-- THE PROBLEM --
Leave out all images and set down the records exactly as given.

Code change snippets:
-=-=-
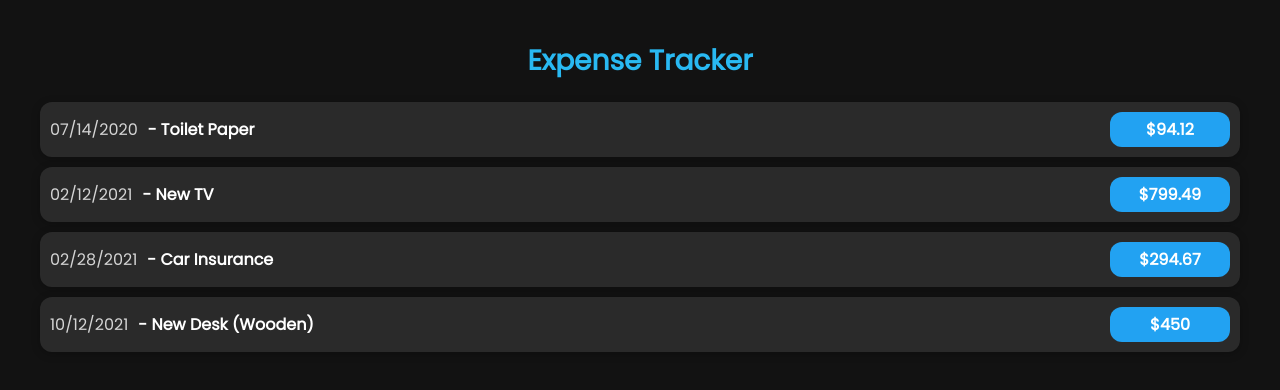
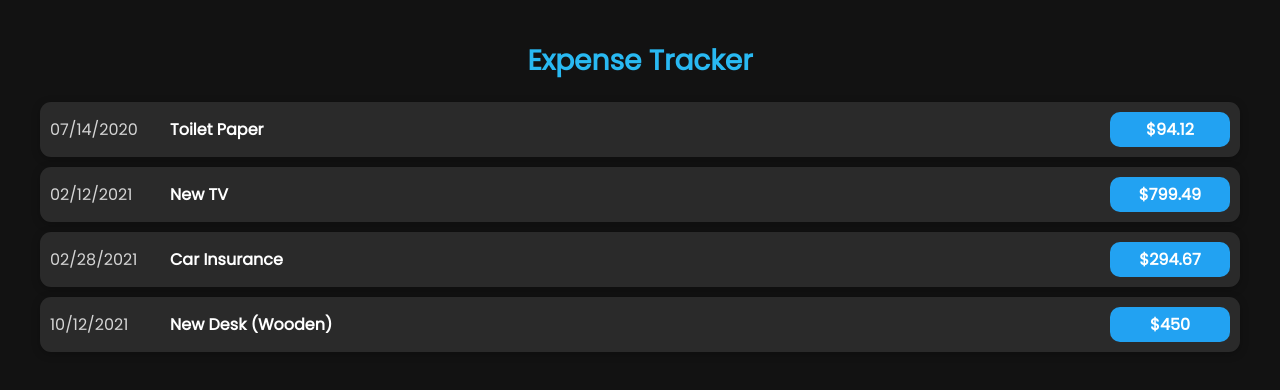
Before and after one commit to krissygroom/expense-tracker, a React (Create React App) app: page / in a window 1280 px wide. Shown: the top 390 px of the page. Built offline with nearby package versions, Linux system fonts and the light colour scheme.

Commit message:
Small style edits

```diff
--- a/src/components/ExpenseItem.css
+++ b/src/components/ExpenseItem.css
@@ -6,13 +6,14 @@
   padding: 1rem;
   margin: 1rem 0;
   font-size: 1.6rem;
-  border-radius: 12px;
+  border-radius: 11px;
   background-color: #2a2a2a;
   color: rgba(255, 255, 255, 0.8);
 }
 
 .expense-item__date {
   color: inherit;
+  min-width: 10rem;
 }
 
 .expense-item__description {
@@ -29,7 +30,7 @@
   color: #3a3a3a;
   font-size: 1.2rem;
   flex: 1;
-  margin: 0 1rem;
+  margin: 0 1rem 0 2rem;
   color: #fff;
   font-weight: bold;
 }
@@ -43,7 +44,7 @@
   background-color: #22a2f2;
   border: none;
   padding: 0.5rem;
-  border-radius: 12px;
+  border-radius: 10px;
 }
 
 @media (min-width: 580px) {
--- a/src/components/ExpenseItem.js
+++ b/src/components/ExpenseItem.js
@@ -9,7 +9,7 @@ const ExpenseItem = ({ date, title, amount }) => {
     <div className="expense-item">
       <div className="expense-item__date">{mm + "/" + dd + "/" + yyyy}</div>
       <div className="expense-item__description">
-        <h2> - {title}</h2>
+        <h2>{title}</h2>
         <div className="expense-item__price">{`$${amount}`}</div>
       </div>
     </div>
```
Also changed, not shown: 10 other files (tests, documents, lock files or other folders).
-=-=-
-- ANSWER SPACE --
Before and after one commit to krissygroom/expense-tracker, a React (Create React App) app: page / in a window 1280 px wide. Shown: the top 390 px of the page. Built offline with nearby package versions, Linux system fonts and the light colour scheme.

Commit message:
Small style edits

```diff
--- a/src/components/ExpenseItem.css
+++ b/src/components/ExpenseItem.css
@@ -6,13 +6,14 @@
   padding: 1rem;
   margin: 1rem 0;
   font-size: 1.6rem;
-  border-radius: 12px;
+  border-radius: 11px;
   background-color: #2a2a2a;
   color: rgba(255, 255, 255, 0.8);
 }
 
 .expense-item__date {
   color: inherit;
+  min-width: 10rem;
 }
 
 .expense-item__description {
@@ -29,7 +30,7 @@
   color: #3a3a3a;
   font-size: 1.2rem;
   flex: 1;
-  margin: 0 1rem;
+  margin: 0 1rem 0 2rem;
   color: #fff;
   font-weight: bold;
 }
@@ -43,7 +44,7 @@
   background-color: #22a2f2;
   border: none;
   padding: 0.5rem;
-  border-radius: 12px;
+  border-radius: 10px;
 }
 
 @media (min-width: 580px) {
--- a/src/components/ExpenseItem.js
+++ b/src/components/ExpenseItem.js
@@ -9,7 +9,7 @@ const ExpenseItem = ({ date, title, amount }) => {
     <div className="expense-item">
       <div className="expense-item__date">{mm + "/" + dd + "/" + yyyy}</div>
       <div className="expense-item__description">
-        <h2> - {title}</h2>
+        <h2>{title}</h2>
         <div className="expense-item__price">{`$${amount}`}</div>
       </div>
     </div>
```
Also changed, not shown: 10 other files (tests, documents, lock files or other folders).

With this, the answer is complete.